*Task details*.
Report each line of the entries that includes "GATE" by copying it.

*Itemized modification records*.
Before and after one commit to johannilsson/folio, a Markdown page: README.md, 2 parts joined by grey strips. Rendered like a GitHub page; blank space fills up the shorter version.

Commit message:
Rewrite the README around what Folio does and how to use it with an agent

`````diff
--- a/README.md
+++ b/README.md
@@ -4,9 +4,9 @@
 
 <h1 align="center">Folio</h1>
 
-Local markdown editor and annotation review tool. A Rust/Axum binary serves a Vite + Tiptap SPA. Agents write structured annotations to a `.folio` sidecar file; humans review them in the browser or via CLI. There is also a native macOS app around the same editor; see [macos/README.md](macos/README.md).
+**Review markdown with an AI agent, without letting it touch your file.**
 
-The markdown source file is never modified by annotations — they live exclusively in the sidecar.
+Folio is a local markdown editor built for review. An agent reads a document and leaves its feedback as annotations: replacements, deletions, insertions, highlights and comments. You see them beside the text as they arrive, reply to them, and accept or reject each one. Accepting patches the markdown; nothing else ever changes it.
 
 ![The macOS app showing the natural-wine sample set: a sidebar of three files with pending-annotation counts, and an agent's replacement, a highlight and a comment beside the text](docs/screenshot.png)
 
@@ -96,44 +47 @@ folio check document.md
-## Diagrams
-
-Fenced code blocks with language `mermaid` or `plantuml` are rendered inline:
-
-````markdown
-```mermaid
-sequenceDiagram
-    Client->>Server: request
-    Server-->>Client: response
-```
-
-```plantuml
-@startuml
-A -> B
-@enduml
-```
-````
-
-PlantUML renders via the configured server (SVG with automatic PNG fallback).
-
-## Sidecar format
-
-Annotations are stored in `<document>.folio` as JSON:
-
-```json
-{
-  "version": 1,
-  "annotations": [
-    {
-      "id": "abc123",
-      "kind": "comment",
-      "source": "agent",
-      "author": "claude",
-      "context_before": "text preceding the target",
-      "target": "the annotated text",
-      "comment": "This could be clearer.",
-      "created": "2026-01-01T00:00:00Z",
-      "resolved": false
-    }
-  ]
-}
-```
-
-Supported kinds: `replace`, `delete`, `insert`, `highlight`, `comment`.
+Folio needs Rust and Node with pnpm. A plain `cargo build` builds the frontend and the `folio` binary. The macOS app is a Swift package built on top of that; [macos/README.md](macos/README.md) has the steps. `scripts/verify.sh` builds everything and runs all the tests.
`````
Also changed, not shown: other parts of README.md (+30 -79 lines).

...

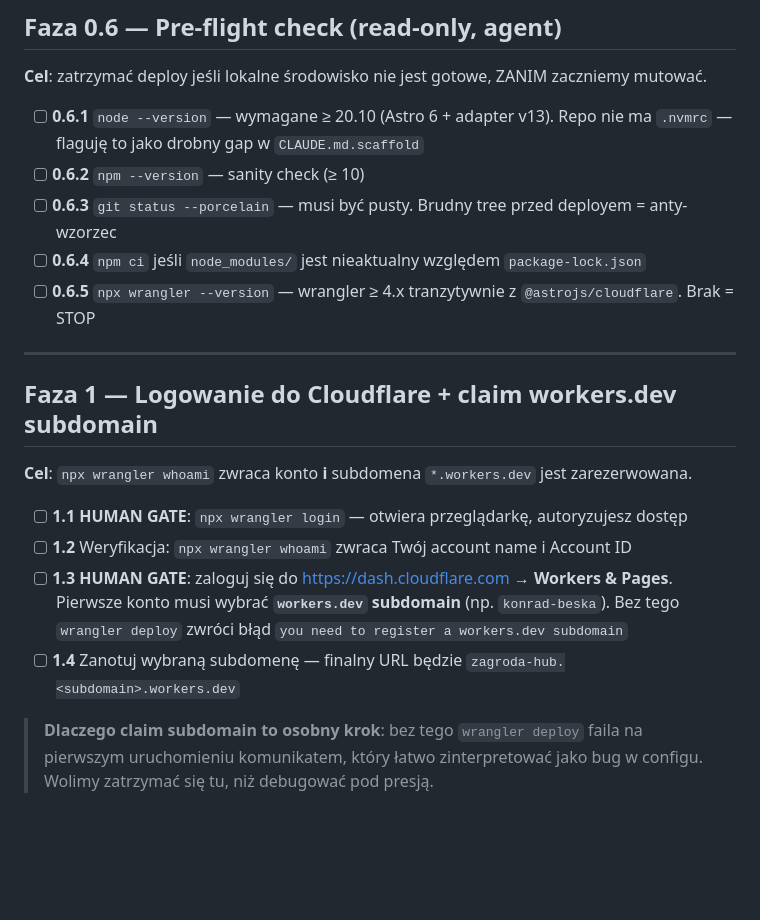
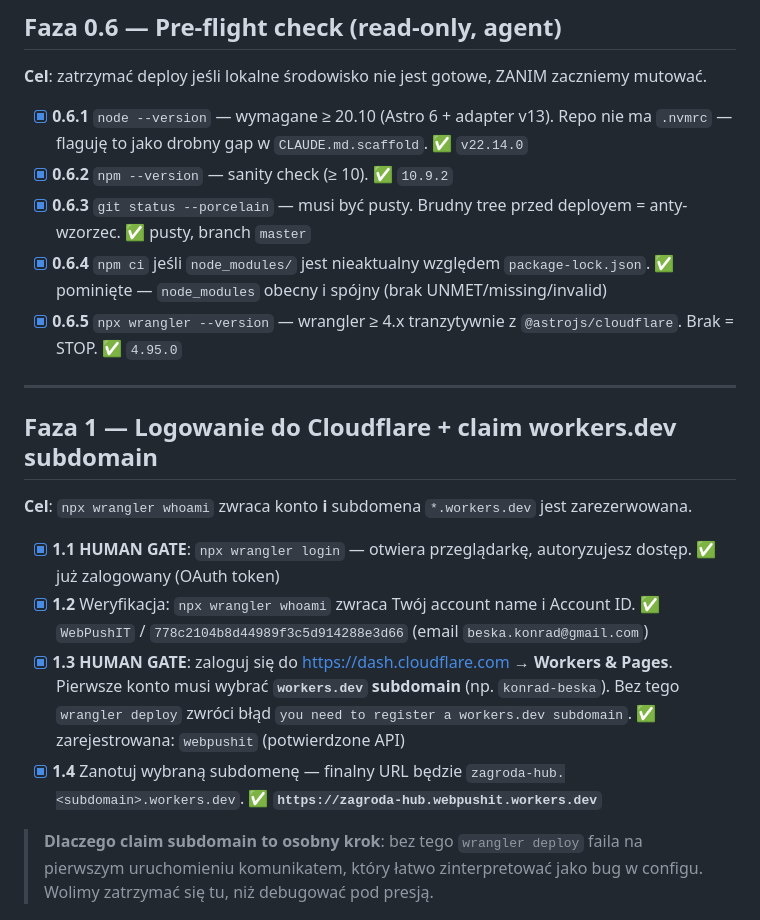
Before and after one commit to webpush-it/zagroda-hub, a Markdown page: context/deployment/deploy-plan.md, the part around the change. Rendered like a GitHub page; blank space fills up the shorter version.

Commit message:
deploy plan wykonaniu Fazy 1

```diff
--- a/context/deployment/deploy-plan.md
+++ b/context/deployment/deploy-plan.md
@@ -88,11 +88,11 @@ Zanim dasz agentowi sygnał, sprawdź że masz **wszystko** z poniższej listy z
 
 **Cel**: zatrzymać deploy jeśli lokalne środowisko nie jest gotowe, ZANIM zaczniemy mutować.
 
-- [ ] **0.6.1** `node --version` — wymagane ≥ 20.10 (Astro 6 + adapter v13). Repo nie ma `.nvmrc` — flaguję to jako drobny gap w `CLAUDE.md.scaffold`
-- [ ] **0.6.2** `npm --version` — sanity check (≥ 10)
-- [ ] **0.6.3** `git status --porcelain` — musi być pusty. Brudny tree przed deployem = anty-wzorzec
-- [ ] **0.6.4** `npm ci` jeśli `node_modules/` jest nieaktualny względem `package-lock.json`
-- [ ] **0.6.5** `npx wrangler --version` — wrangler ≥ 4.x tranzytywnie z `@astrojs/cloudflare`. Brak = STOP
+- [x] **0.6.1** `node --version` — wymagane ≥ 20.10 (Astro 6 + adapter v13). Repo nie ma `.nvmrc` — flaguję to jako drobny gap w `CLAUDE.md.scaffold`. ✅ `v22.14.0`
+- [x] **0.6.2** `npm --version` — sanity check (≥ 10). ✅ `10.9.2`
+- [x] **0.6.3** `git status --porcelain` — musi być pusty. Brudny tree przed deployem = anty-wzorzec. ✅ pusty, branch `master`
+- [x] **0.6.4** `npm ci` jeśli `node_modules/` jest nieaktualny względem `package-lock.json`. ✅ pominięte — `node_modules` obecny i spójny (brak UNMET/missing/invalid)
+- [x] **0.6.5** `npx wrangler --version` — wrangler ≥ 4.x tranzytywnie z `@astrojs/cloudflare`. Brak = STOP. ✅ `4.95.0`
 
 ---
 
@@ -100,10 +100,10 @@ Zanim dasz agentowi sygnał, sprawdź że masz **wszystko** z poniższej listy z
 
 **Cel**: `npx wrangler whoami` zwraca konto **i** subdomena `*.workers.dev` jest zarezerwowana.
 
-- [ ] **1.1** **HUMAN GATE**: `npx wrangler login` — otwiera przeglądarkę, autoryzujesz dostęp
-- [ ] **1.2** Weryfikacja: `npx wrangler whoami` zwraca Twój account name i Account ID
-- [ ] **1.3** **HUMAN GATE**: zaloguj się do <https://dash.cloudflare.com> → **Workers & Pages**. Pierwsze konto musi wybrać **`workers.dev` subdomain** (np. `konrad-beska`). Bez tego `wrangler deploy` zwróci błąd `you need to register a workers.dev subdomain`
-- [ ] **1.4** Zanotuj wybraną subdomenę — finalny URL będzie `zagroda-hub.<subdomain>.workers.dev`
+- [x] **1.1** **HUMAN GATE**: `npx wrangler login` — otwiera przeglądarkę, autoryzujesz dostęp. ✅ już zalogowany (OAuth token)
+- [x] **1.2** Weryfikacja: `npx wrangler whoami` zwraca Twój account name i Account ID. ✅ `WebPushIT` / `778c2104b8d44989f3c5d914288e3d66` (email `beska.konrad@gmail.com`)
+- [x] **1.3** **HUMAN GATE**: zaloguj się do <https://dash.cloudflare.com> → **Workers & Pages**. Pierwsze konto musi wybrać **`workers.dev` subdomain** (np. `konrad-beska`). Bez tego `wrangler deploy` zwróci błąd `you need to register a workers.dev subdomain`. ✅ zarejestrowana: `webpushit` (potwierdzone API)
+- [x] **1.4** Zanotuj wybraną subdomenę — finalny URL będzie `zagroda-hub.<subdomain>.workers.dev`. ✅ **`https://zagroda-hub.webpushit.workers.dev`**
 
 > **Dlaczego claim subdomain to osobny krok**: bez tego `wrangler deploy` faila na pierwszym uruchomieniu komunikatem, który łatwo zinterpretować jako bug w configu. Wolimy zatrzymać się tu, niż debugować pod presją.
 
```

---

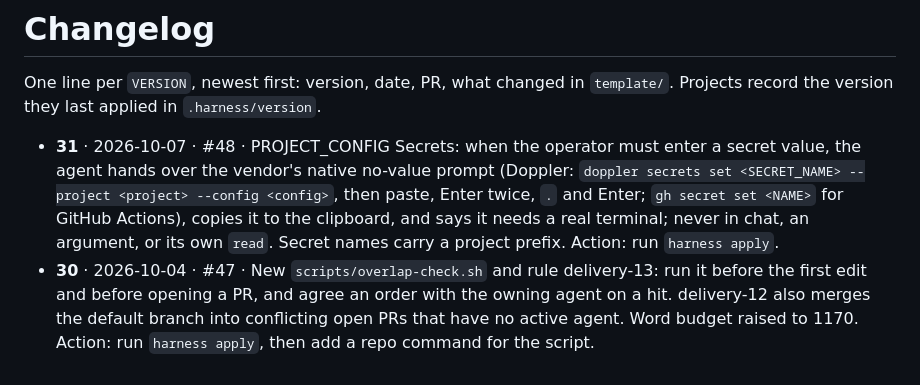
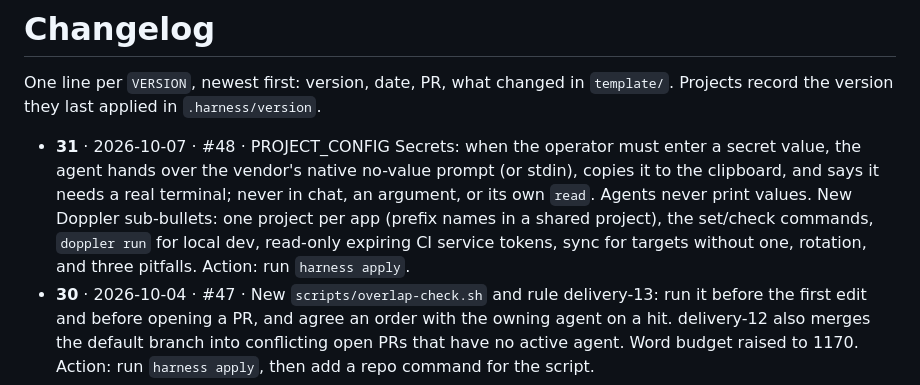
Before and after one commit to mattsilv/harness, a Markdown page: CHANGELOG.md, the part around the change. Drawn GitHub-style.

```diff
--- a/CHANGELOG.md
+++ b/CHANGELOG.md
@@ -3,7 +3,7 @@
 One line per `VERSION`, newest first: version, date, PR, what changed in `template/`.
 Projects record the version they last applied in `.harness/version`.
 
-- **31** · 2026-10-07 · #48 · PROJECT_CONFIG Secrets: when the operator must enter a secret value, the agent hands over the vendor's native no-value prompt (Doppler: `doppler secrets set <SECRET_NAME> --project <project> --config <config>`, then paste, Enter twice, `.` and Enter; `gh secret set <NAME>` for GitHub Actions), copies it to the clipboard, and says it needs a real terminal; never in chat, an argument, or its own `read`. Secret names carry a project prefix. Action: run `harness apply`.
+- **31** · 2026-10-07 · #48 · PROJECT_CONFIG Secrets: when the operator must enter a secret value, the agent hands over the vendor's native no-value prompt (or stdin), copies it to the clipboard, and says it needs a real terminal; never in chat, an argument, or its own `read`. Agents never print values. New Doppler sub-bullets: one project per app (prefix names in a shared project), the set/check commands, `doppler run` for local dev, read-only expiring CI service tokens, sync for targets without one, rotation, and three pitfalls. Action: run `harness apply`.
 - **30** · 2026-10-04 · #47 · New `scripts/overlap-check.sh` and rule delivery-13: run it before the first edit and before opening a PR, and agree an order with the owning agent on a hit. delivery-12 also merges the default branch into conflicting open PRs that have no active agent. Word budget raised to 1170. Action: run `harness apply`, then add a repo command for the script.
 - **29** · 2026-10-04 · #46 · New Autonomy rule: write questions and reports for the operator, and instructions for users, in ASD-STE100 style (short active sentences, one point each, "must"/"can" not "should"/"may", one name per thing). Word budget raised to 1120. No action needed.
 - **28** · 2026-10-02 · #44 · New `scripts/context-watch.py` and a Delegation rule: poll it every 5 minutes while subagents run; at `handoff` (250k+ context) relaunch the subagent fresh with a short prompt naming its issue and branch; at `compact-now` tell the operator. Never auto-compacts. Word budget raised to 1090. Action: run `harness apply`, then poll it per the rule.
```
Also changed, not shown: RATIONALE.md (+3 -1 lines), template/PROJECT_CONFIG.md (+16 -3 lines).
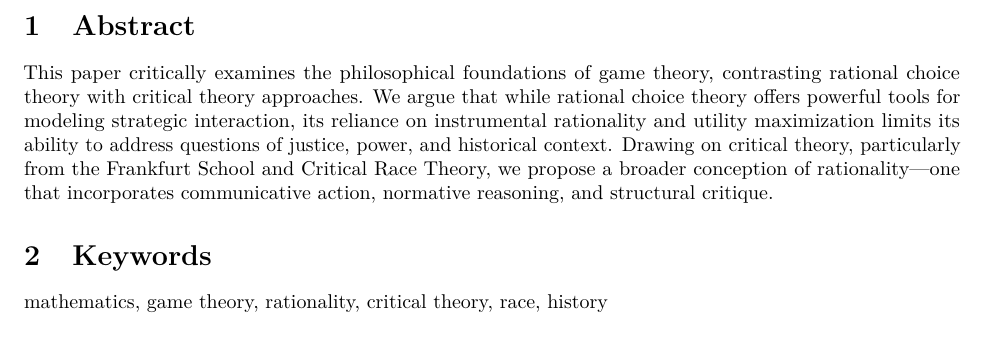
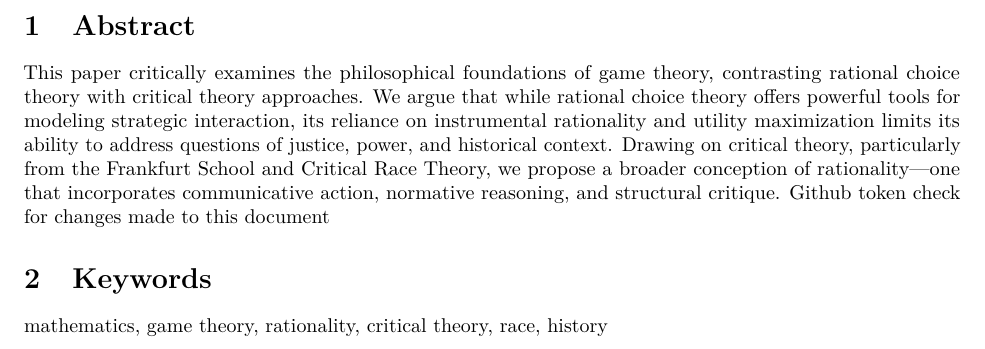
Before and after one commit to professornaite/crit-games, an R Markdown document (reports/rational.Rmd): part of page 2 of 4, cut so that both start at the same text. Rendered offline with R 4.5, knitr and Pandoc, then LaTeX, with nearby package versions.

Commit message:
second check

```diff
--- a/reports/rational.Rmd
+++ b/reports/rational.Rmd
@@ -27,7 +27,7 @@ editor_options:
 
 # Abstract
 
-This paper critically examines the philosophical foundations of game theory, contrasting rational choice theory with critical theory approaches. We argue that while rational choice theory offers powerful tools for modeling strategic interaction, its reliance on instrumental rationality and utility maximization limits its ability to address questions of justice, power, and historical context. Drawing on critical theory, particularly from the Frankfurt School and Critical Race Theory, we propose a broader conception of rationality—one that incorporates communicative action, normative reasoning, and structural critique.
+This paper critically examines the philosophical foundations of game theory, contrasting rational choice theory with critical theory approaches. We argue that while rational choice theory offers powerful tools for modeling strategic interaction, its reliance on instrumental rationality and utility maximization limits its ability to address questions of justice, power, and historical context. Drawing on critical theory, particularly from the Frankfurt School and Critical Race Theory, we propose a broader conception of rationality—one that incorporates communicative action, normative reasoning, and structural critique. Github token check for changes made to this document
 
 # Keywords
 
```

*Answer space*.
-- [ ] **1.1** **HUMAN GATE**: `npx wrangler login` — otwiera przeglądarkę, autoryzujesz dostęp
-- [ ] **1.3** **HUMAN GATE**: zaloguj się do <https://dash.cloudflare.com> → **Workers & Pages**. Pierwsze konto musi wybrać **`workers.dev` subdomain** (np. `konrad-beska`). Bez tego `wrangler deploy` zwróci błąd `you need to register a workers.dev subdomain`
+- [x] **1.1** **HUMAN GATE**: `npx wrangler login` — otwiera przeglądarkę, autoryzujesz dostęp. ✅ już zalogowany (OAuth token)
+- [x] **1.3** **HUMAN GATE**: zaloguj się do <https://dash.cloudflare.com> → **Workers & Pages**. Pierwsze konto musi wybrać **`workers.dev` subdomain** (np. `konrad-beska`). Bez tego `wrangler deploy` zwróci błąd `you need to register a workers.dev subdomain`. ✅ zarejestrowana: `webpushit` (potwierdzone API)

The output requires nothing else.